### Exercise
Every line below that has "This" in it should be copied.

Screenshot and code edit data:
--------------------------------------------------

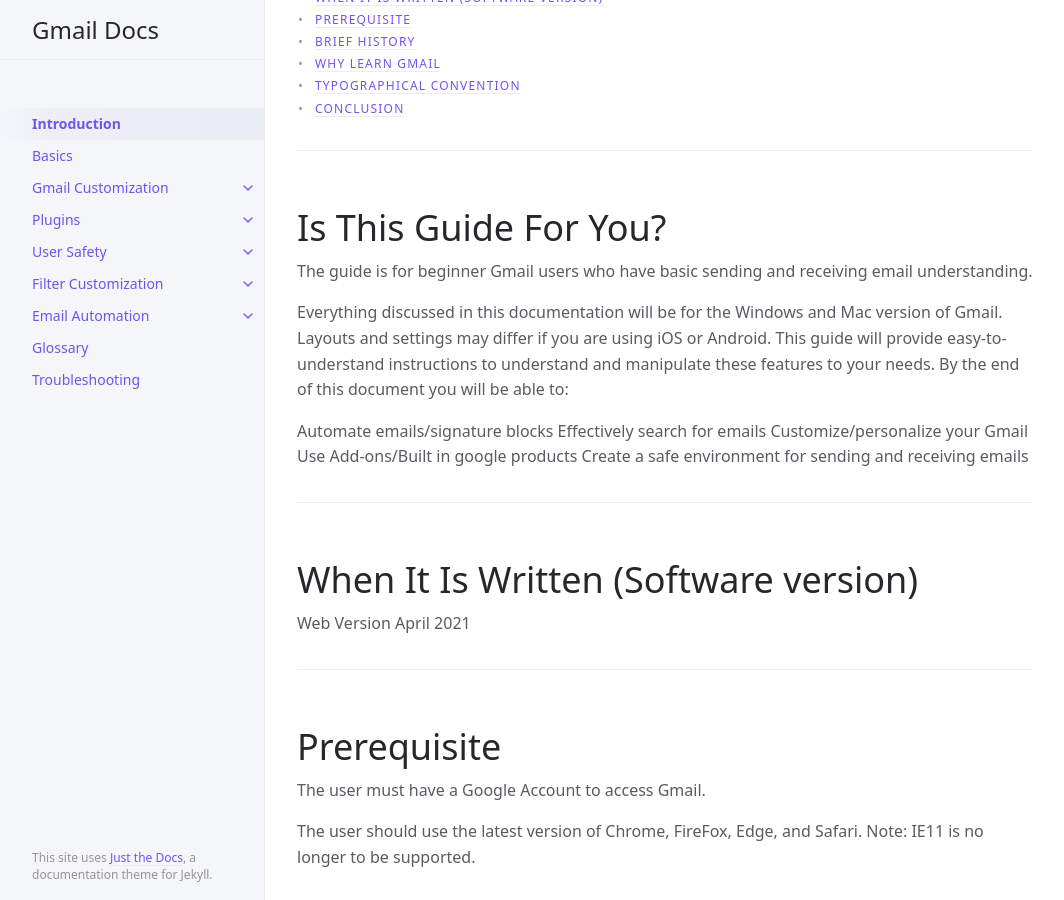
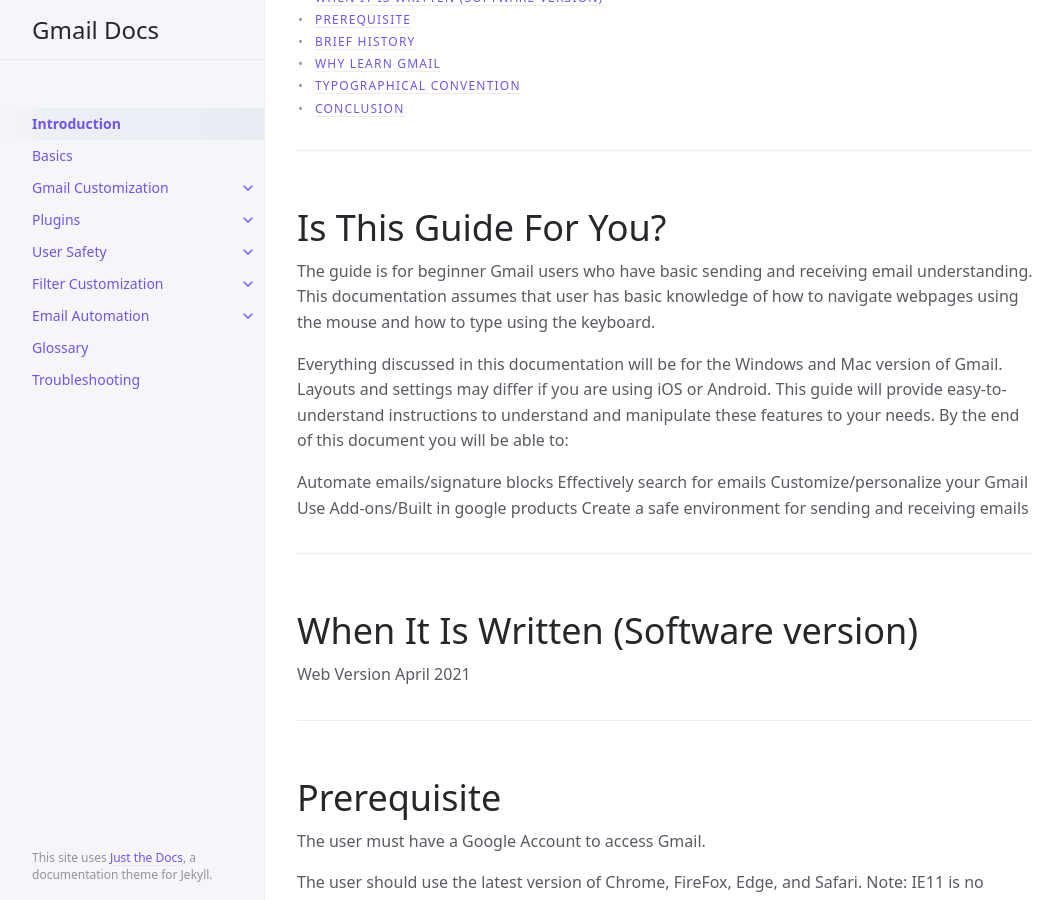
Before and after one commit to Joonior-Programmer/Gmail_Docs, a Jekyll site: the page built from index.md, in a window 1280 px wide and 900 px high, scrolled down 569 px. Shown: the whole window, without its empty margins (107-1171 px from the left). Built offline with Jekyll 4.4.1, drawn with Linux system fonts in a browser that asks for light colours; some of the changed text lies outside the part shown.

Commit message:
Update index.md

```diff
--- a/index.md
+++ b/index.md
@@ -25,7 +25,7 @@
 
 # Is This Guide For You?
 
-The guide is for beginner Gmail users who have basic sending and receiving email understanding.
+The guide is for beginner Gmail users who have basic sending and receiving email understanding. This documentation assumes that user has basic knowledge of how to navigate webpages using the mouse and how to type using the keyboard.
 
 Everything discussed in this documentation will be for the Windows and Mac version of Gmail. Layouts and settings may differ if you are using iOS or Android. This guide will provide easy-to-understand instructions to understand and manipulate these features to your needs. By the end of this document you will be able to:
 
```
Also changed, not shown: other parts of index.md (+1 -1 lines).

--------------------------------------------------

### Solved problem
 # Is This Guide For You?
+The guide is for beginner Gmail users who have basic sending and receiving email understanding. This documentation assumes that user has basic knowledge of how to navigate webpages using the mouse and how to type using the keyboard.
 Everything discussed in this documentation will be for the Windows and Mac version of Gmail. Layouts and settings may differ if you are using iOS or Android. This guide will provide easy-to-understand instructions to understand and manipulate these features to your needs. By the end of this document you will be able to:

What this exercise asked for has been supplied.